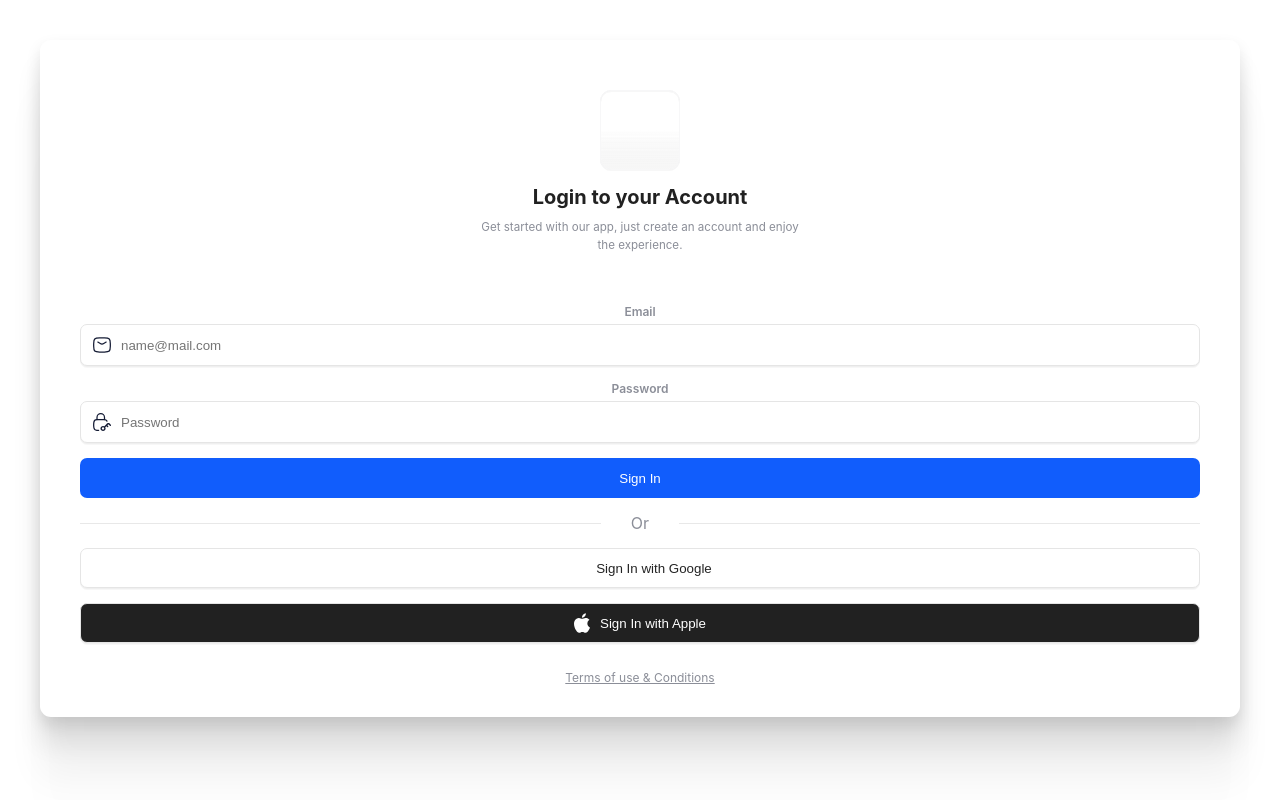
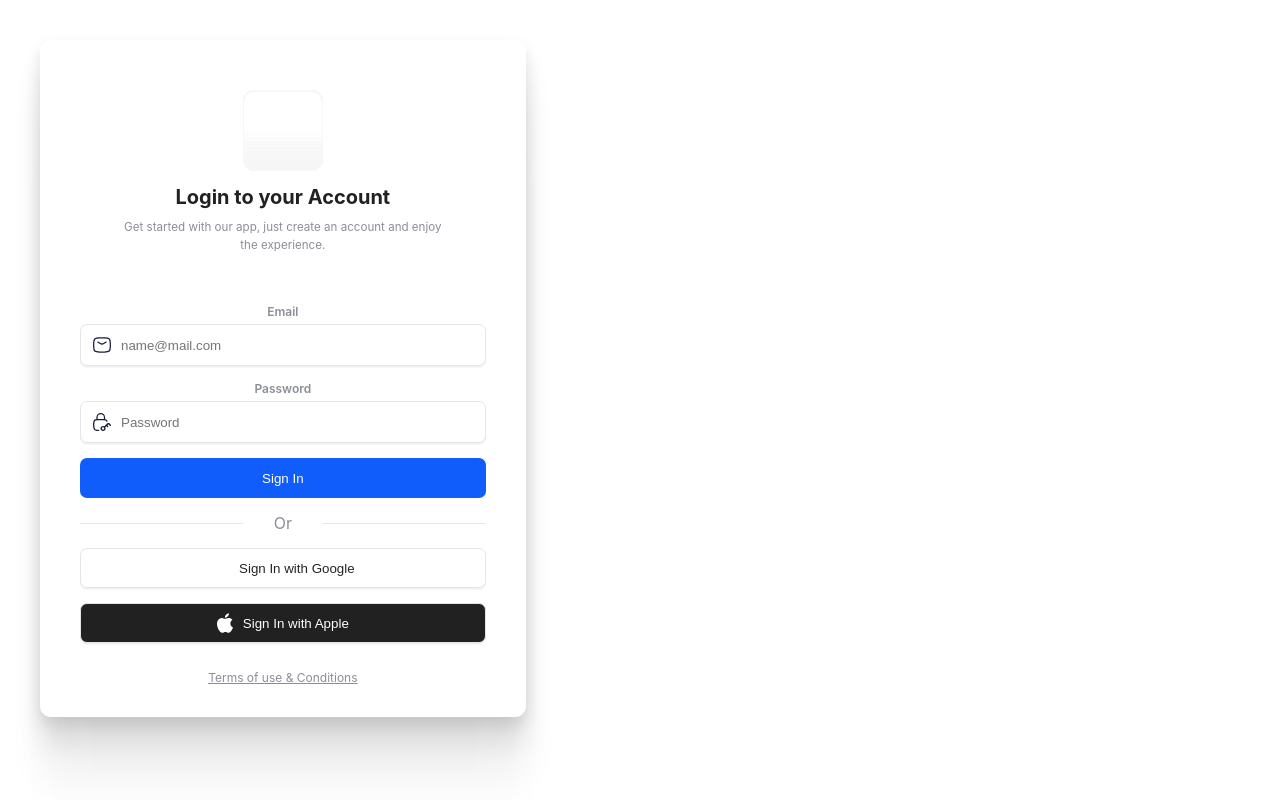
Before and after one commit to code-JOA/React-Tiny-Projects, a React (Vite) app in the folder Login-SignUp/: page / in a window 1280 px wide. Built offline with nearby package versions, Linux system fonts and the light colour scheme.

Commit message:
Commit auto_update

```diff
--- a/Login-SignUp/src/index.css
+++ b/Login-SignUp/src/index.css
@@ -1,5 +1,5 @@
 .form_container {
-  position: re
+  position: absolute;
   width: fit-content;
   height: fit-content;
   display: flex;
```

- - - - - - -

- **Work required**: Output nothing but the records, word for word, and none of their pictures.

- **Task output**:
Before and after one commit to code-JOA/React-Tiny-Projects, a React (Vite) app in the folder Login-SignUp/: page / in a window 1280 px wide. Built offline with nearby package versions, Linux system fonts and the light colour scheme.

Commit message:
Commit auto_update

```diff
--- a/Login-SignUp/src/index.css
+++ b/Login-SignUp/src/index.css
@@ -1,5 +1,5 @@
 .form_container {
-  position: re
+  position: absolute;
   width: fit-content;
   height: fit-content;
   display: flex;
```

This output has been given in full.